Three Jewish women walked into a nail salon….
This is not a joke, just what I did with two of my friends last weekend. These tired working moms needed a pedicure, stat! I have been to this salon countless times and am always my usual talkative friendly self to the unlucky soldier charged with trying to make my runner’s feet look presentable.
The nail technician that I am paired up with the most is Daniel, a young African American man who is married to one of the other workers, who happens to be Vietnamese. Daniel and I have chatted for hours over the time I have known him, about nothing and everything. I usually come in with a friend or two, and you can tell that he finds our banter amusing. We might even be on the list of his favorite customers.

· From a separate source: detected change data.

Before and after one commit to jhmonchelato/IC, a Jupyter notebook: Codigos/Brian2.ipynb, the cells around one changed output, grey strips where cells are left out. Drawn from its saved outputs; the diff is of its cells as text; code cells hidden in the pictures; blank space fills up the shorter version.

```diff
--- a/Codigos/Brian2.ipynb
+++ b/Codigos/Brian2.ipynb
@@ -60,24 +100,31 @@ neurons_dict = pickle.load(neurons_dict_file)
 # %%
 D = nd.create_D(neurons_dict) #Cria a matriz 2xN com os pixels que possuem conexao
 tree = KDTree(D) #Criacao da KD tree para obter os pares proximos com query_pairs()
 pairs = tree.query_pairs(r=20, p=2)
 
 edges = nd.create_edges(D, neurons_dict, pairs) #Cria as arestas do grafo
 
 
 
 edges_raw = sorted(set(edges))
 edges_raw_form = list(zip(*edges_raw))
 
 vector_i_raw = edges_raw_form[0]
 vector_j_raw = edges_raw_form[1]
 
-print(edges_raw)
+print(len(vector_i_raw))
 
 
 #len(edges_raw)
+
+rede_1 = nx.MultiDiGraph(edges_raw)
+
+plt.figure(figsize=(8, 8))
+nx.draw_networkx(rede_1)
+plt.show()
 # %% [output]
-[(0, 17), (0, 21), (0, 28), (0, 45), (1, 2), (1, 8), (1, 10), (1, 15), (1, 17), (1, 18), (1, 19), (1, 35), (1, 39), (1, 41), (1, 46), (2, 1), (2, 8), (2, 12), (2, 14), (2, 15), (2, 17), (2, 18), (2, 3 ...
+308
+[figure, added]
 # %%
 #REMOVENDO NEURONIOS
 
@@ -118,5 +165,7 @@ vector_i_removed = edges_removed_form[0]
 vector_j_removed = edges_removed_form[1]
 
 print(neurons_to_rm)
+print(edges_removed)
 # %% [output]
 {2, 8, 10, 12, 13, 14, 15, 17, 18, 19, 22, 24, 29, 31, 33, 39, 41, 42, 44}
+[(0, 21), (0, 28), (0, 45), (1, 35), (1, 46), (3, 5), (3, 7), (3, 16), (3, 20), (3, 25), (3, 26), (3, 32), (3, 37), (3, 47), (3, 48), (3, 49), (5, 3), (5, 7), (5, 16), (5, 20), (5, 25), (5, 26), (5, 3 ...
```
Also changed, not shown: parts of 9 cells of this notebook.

On our last visit, my girlfriends and I relaxed and started chatting about something, and we must have mentioned something Jewish. At this, Daniel’s eyes grew big and he said, “Are you Jewish? I had no idea. You don’t look Jewish.”

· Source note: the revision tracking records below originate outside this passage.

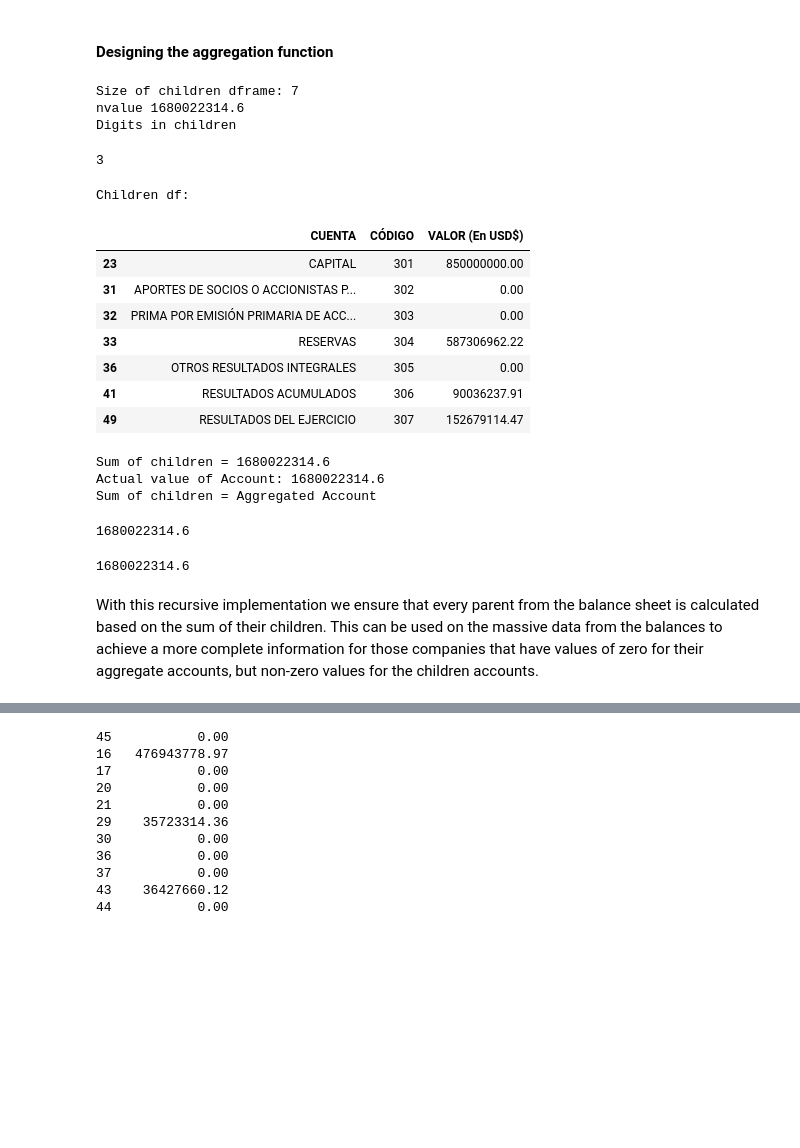
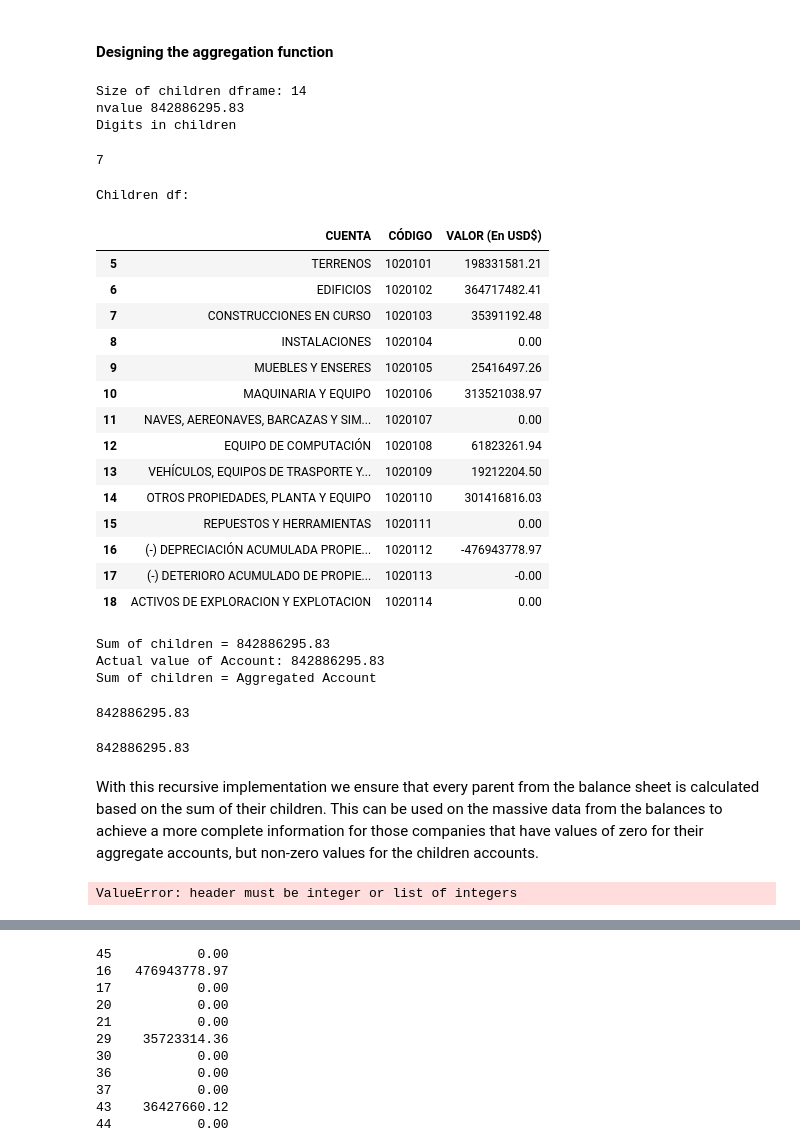
Before and after one commit to EdwinDuranH/FinancialViz, a Jupyter notebook: Generalizer.ipynb, the cells around one changed output, grey strips where cells are left out. Drawn from its saved outputs; the diff is of its cells as text; code cells hidden in the pictures; blank space fills up the shorter version.

```diff
--- a/Generalizer.ipynb
+++ b/Generalizer.ipynb
@@ -125,48 +125,55 @@ fav[fav["CUENTA"].str.contains("\(-\)")]
 # %%
 #Function that checks if the sum of immediate children is equal to the value of the aggregate account
 def checkSum(df,acct):
     df1 = df.copy(deep = True)
     acct = str(acct)
     #Children dframe
     a = df[(df["CÓDIGO"].str.startswith(acct)) & (df["CÓDIGO"].str.len() == len(acct)+2)]
     #Keep track of the number of children available for the account
     print(f"Size of children dframe: {len(a)}")
 
     o_value = round(df[(df["CÓDIGO"].str.startswith(acct)) & (df["CÓDIGO"].str.len() == len(acct))]["VALOR (En USD$)"].values[0],2)
     n_value = round(a["VALOR (En USD$)"].sum(),2)
     print(f"nvalue {n_value}")
     print("Digits in children")
     display(len(a["CÓDIGO"].tolist()[0]))
     print("Children df:")
     display(a)
     print(f"""Sum of children = {n_value}""")
     print(f"""Actual value of Account: {o_value}""")
     if o_value == n_value:
         print("Sum of children = Aggregated Account")
     else:
         print("Sum of children != Aggregated Account")
     df1.loc[df1["CÓDIGO"] == acct, "VALOR (En USD$)"] = n_value
     stuff = df1[(df1["CÓDIGO"].str.startswith(acct)) & (df1["CÓDIGO"].str.len() == len(acct))]["VALOR (En USD$)"].values[0]
     display(round(stuff,2))
-checkSum(fav,3)
+checkSum(fav,10201)
 # %% [output]
-Size of children dframe: 7
-nvalue 1680022314.6
+Size of children dframe: 14
+nvalue 842886295.83
 Digits in children
-3
+7
 Children df:
 |  | CUENTA | CÓDIGO | VALOR (En USD$) |
-| 23 | CAPITAL | 301 | 850000000.00 |
-| 31 | APORTES DE SOCIOS O ACCIONISTAS P... | 302 | 0.00 |
-| 32 | PRIMA POR EMISIÓN PRIMARIA DE ACC... | 303 | 0.00 |
-| 33 | RESERVAS | 304 | 587306962.22 |
-| 36 | OTROS RESULTADOS INTEGRALES | 305 | 0.00 |
-| 41 | RESULTADOS ACUMULADOS | 306 | 90036237.91 |
-| 49 | RESULTADOS DEL EJERCICIO | 307 | 152679114.47 |
+| 5 | TERRENOS | 1020101 | 198331581.21 |
+| 6 | EDIFICIOS | 1020102 | 364717482.41 |
+| 7 | CONSTRUCCIONES EN CURSO | 1020103 | 35391192.48 |
+| 8 | INSTALACIONES | 1020104 | 0.00 |
+| 9 | MUEBLES Y ENSERES | 1020105 | 25416497.26 |
+| 10 | MAQUINARIA Y EQUIPO | 1020106 | 313521038.97 |
+| 11 | NAVES, AEREONAVES, BARCAZAS Y SIM... | 1020107 | 0.00 |
+| 12 | EQUIPO DE COMPUTACIÓN | 1020108 | 61823261.94 |
+| 13 | VEHÍCULOS, EQUIPOS DE TRASPORTE Y... | 1020109 | 19212204.50 |
+| 14 | OTROS PROPIEDADES, PLANTA Y EQUIPO | 1020110 | 301416816.03 |
+| 15 | REPUESTOS Y HERRAMIENTAS | 1020111 | 0.00 |
+| 16 | (-) DEPRECIACIÓN ACUMULADA PROPIE... | 1020112 | -476943778.97 |
+| 17 | (-) DETERIORO ACUMULADO DE PROPIE... | 1020113 | -0.00 |
+| 18 | ACTIVOS DE EXPLORACION Y EXPLOTACION | 1020114 | 0.00 |
-Sum of children = 1680022314.6
-Actual value of Account: 1680022314.6
+Sum of children = 842886295.83
+Actual value of Account: 842886295.83
 Sum of children = Aggregated Account
-1680022314.6
+842886295.83
 # %%
 #Function that recursively sums up the childrens of accounts to replace them with the value of the aggregated account
 
@@ -192,11 +199,16 @@ def sumup(df,acct):
         #Update the parent's value with the sum of children
         df.loc[df["CÓDIGO"] == acct,"VALOR (En USD$)"] = sum_children
         return round(sum_children,2)
-sumup(fav,3)
+sumup(fav,10201)
 # %% [output]
-1680022314.6
+842886295.83
 # %% [markdown]
 With this recursive implementation we ensure that every parent from the balance sheet is calculated based on the sum of their children. This can be used on the massive data from the balances to achieve a more complete information for those companies that have values of zero for their aggregate accounts, but non-zero values for the children accounts.
+# %%
+dic = pd.read_csv("Financials/catalogo_2022_1.txt",sep = "\t",encoding = "latin-1",header = None,)
+dic
+# %% [output]
+ValueError: header must be integer or list of integers
 # %%
 #Decompress 2022's financial statements
 with ZipFile("Financials/estadosFinancieros_2022.zip","r") as zip_ref:
```
Also changed, not shown: parts of 2 cells of this notebook.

There it was, the comment that no matter how many times you hear it is just puzzling. You don’t look Jewish.
This notion of “looking Jewish” perpetuates so many Jewish stereotypes and yet also seems harmless enough when asked by sincerely uninformed and curious people. My friends waited for my answer, and I playfully responded that I actually do look pretty darn Jewish (as long as we are talking about stereotypes).
Daniel continued, “No, seriously. Tell me… how I would know if someone was Jewish? What do Jews look like?”
It was such an innocent question and yet so powerful, as it reminded me that there are still many people who know nothing about Judaism and have never met a Jew (even though San Antonio has over 9,000 Jews). Those of us living in southern small towns know this scenario well, and are often the token Jew of our classroom, or school, and almost every group of which we are a part. It’s not necessarily a bad thing, but it’s like being signed up to be a group’s representative without being asked if you wanted the job. Some of us readily accept the charge of being the face of the Jewish community, while others are extremely uncomfortable.